#### PROVIDED RECORDS
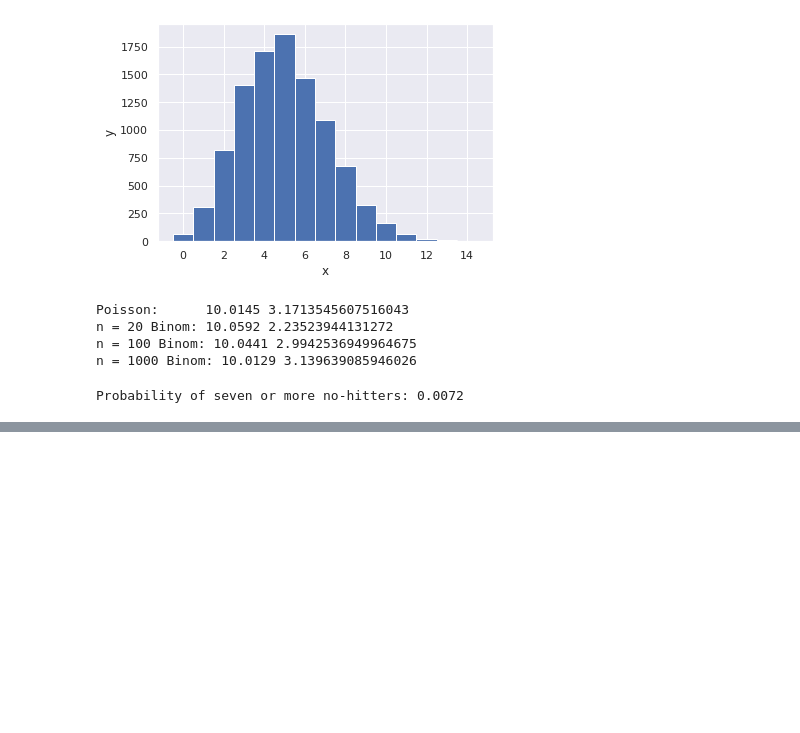
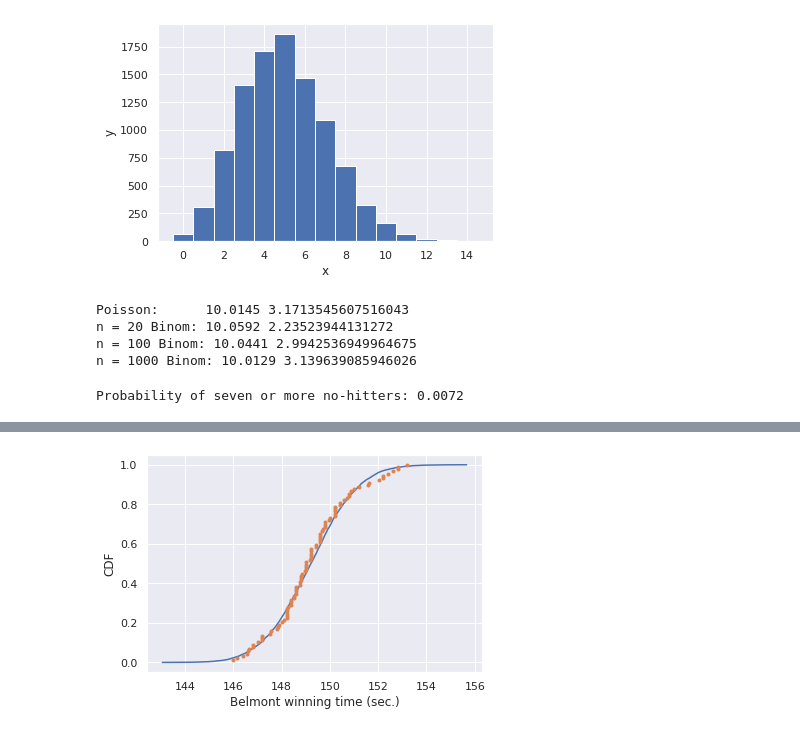
Before and after one commit to TedHaley/courses, a Jupyter notebook: statistical_thinking_in_python_part_1.ipynb, the cells around one changed output, grey strips where cells are left out. Cells and saved outputs as stored; diff of their text form; code cells hidden in the pictures; blank space fills up the shorter version.

```diff
--- a/statistical_thinking_in_python_part_1.ipynb
+++ b/statistical_thinking_in_python_part_1.ipynb
@@ -408,0 +446,33 @@ Probability of seven or more no-hitters: 0.0072
+# %%
+# Approximate normal distribution
+belmont_no_outliers = '148.51 146.65 148.52 150.7  150.42 150.88 151.57 147.54 149.65 148.74\
+ 147.86 148.75 147.5  148.26 149.71 146.56 151.19 147.88 149.16 148.82\
+ 148.96 152.02 146.82 149.97 146.13 148.1  147.2  146.   146.4  148.2\
+ 149.8  147.   147.2  147.8  148.2  149.   149.8  148.6  146.8  149.6\
+ 149.   148.2  149.2  148.   150.4  148.8  147.2  148.8  149.6  148.4\
+ 148.4  150.2  148.8  149.2  149.2  148.4  150.2  146.6  149.8  149.\
+ 150.8  148.6  150.2  149.   148.6  150.2  148.2  149.4  150.8  150.2\
+ 152.2  148.2  149.2  151.   149.6  149.6  149.4  148.6  150.   150.6\
+ 149.2  152.6  152.8  149.6  151.6  152.8  153.2  152.4  152.2'
+
+belmont_no_outliers = [float(i) for i in belmont_no_outliers.split(' ') if i != '']
+
+# Compute mean and standard deviation: mu, sigma
+mu=np.mean(belmont_no_outliers)
+sigma=np.std(belmont_no_outliers)
+
+# Sample out of a normal distribution with this mu and sigma: samples
+samples = np.random.normal(mu, sigma, size = 10000)
+
+# Get the CDF of the samples and of the data
+x,y=ecdf(belmont_no_outliers)
+x_theor, y_theor=ecdf(samples)
+
+# Plot the CDFs and show the plot
+_ = plt.plot(x_theor, y_theor)
+_ = plt.plot(x, y, marker='.', linestyle='none')
+_ = plt.xlabel('Belmont winning time (sec.)')
+_ = plt.ylabel('CDF')
+plt.show()
+# %% [output]
+[figure, added]
```
Also changed, not shown: parts of 2 cells of this notebook.
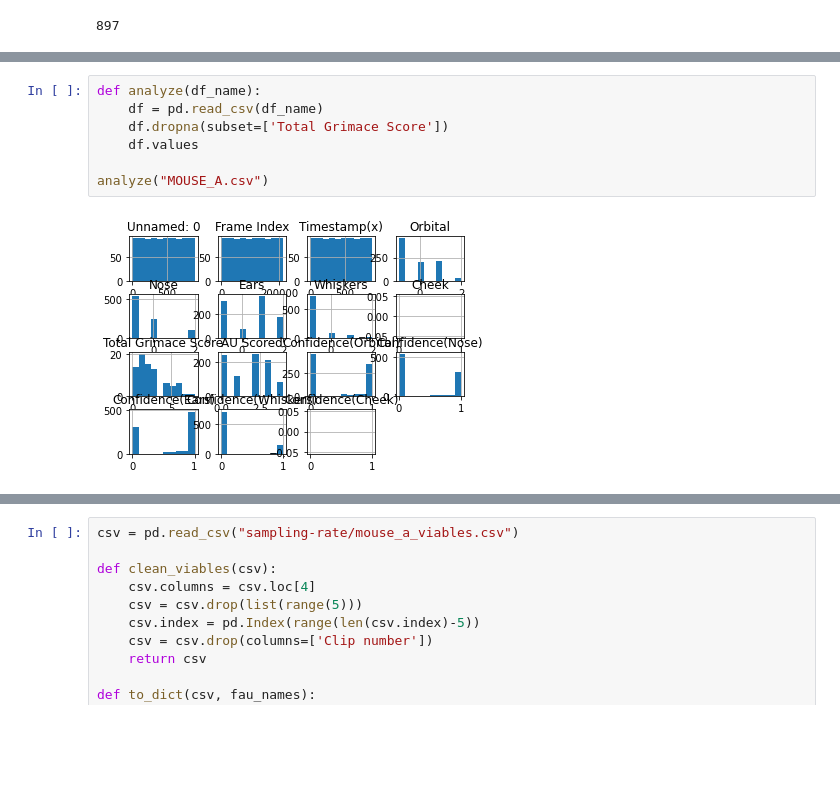
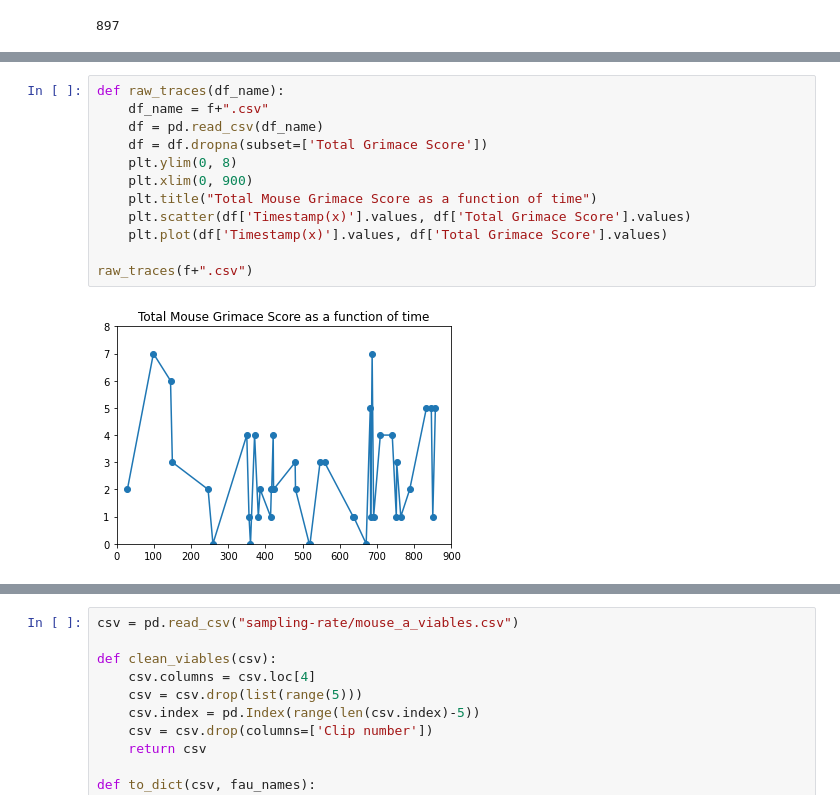
Before and after one commit to anishaiyer27/cv-for-nasal-pain-assay, a Jupyter notebook: Prototype Codebase.ipynb, the cells around one changed output, grey strips where cells are left out. Drawn from its saved outputs; the diff is of its cells as text; blank space fills up the shorter version.

Commit message:
figures

```diff
--- a/Prototype Codebase.ipynb
+++ b/Prototype Codebase.ipynb
@@ -41,12 +362,17 @@ number of total values for Total Grimace Score 657
 # %%
-def analyze(df_name):
+def raw_traces(df_name):
+    df_name = f+".csv"
     df = pd.read_csv(df_name)
-    df.dropna(subset=['Total Grimace Score'])
-    df.values
+    df = df.dropna(subset=['Total Grimace Score'])
+    plt.ylim(0, 8)
+    plt.xlim(0, 900)
+    plt.title("Total Mouse Grimace Score as a function of time")
+    plt.scatter(df['Timestamp(x)'].values, df['Total Grimace Score'].values)
+    plt.plot(df['Timestamp(x)'].values, df['Total Grimace Score'].values)
 
-analyze("MOUSE_A.csv")
+raw_traces(f+".csv")
 # %% [output]
-[figure, old version]
+[figure, new version]
 # %%
 csv_files = glob.glob('*mouse*.csv')
 csv_files = sorted(list(csv_files))
```
Also changed, not shown: parts of 15 cells of this notebook, 2 other files.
########
* _PROBLEM_
From the first line to the last, repeat the records exactly. Leave out the pictures.

* _TASK OUTPUT_
Before and after one commit to TedHaley/courses, a Jupyter notebook: statistical_thinking_in_python_part_1.ipynb, the cells around one changed output, grey strips where cells are left out. Cells and saved outputs as stored; diff of their text form; code cells hidden in the pictures; blank space fills up the shorter version.

```diff
--- a/statistical_thinking_in_python_part_1.ipynb
+++ b/statistical_thinking_in_python_part_1.ipynb
@@ -408,0 +446,33 @@ Probability of seven or more no-hitters: 0.0072
+# %%
+# Approximate normal distribution
+belmont_no_outliers = '148.51 146.65 148.52 150.7  150.42 150.88 151.57 147.54 149.65 148.74\
+ 147.86 148.75 147.5  148.26 149.71 146.56 151.19 147.88 149.16 148.82\
+ 148.96 152.02 146.82 149.97 146.13 148.1  147.2  146.   146.4  148.2\
+ 149.8  147.   147.2  147.8  148.2  149.   149.8  148.6  146.8  149.6\
+ 149.   148.2  149.2  148.   150.4  148.8  147.2  148.8  149.6  148.4\
+ 148.4  150.2  148.8  149.2  149.2  148.4  150.2  146.6  149.8  149.\
+ 150.8  148.6  150.2  149.   148.6  150.2  148.2  149.4  150.8  150.2\
+ 152.2  148.2  149.2  151.   149.6  149.6  149.4  148.6  150.   150.6\
+ 149.2  152.6  152.8  149.6  151.6  152.8  153.2  152.4  152.2'
+
+belmont_no_outliers = [float(i) for i in belmont_no_outliers.split(' ') if i != '']
+
+# Compute mean and standard deviation: mu, sigma
+mu=np.mean(belmont_no_outliers)
+sigma=np.std(belmont_no_outliers)
+
+# Sample out of a normal distribution with this mu and sigma: samples
+samples = np.random.normal(mu, sigma, size = 10000)
+
+# Get the CDF of the samples and of the data
+x,y=ecdf(belmont_no_outliers)
+x_theor, y_theor=ecdf(samples)
+
+# Plot the CDFs and show the plot
+_ = plt.plot(x_theor, y_theor)
+_ = plt.plot(x, y, marker='.', linestyle='none')
+_ = plt.xlabel('Belmont winning time (sec.)')
+_ = plt.ylabel('CDF')
+plt.show()
+# %% [output]
+[figure, added]
```
Also changed, not shown: parts of 2 cells of this notebook.
Before and after one commit to anishaiyer27/cv-for-nasal-pain-assay, a Jupyter notebook: Prototype Codebase.ipynb, the cells around one changed output, grey strips where cells are left out. Drawn from its saved outputs; the diff is of its cells as text; blank space fills up the shorter version.

Commit message:
figures

```diff
--- a/Prototype Codebase.ipynb
+++ b/Prototype Codebase.ipynb
@@ -41,12 +362,17 @@ number of total values for Total Grimace Score 657
 # %%
-def analyze(df_name):
+def raw_traces(df_name):
+    df_name = f+".csv"
     df = pd.read_csv(df_name)
-    df.dropna(subset=['Total Grimace Score'])
-    df.values
+    df = df.dropna(subset=['Total Grimace Score'])
+    plt.ylim(0, 8)
+    plt.xlim(0, 900)
+    plt.title("Total Mouse Grimace Score as a function of time")
+    plt.scatter(df['Timestamp(x)'].values, df['Total Grimace Score'].values)
+    plt.plot(df['Timestamp(x)'].values, df['Total Grimace Score'].values)
 
-analyze("MOUSE_A.csv")
+raw_traces(f+".csv")
 # %% [output]
-[figure, old version]
+[figure, new version]
 # %%
 csv_files = glob.glob('*mouse*.csv')
 csv_files = sorted(list(csv_files))
```
Also changed, not shown: parts of 15 cells of this notebook, 2 other files.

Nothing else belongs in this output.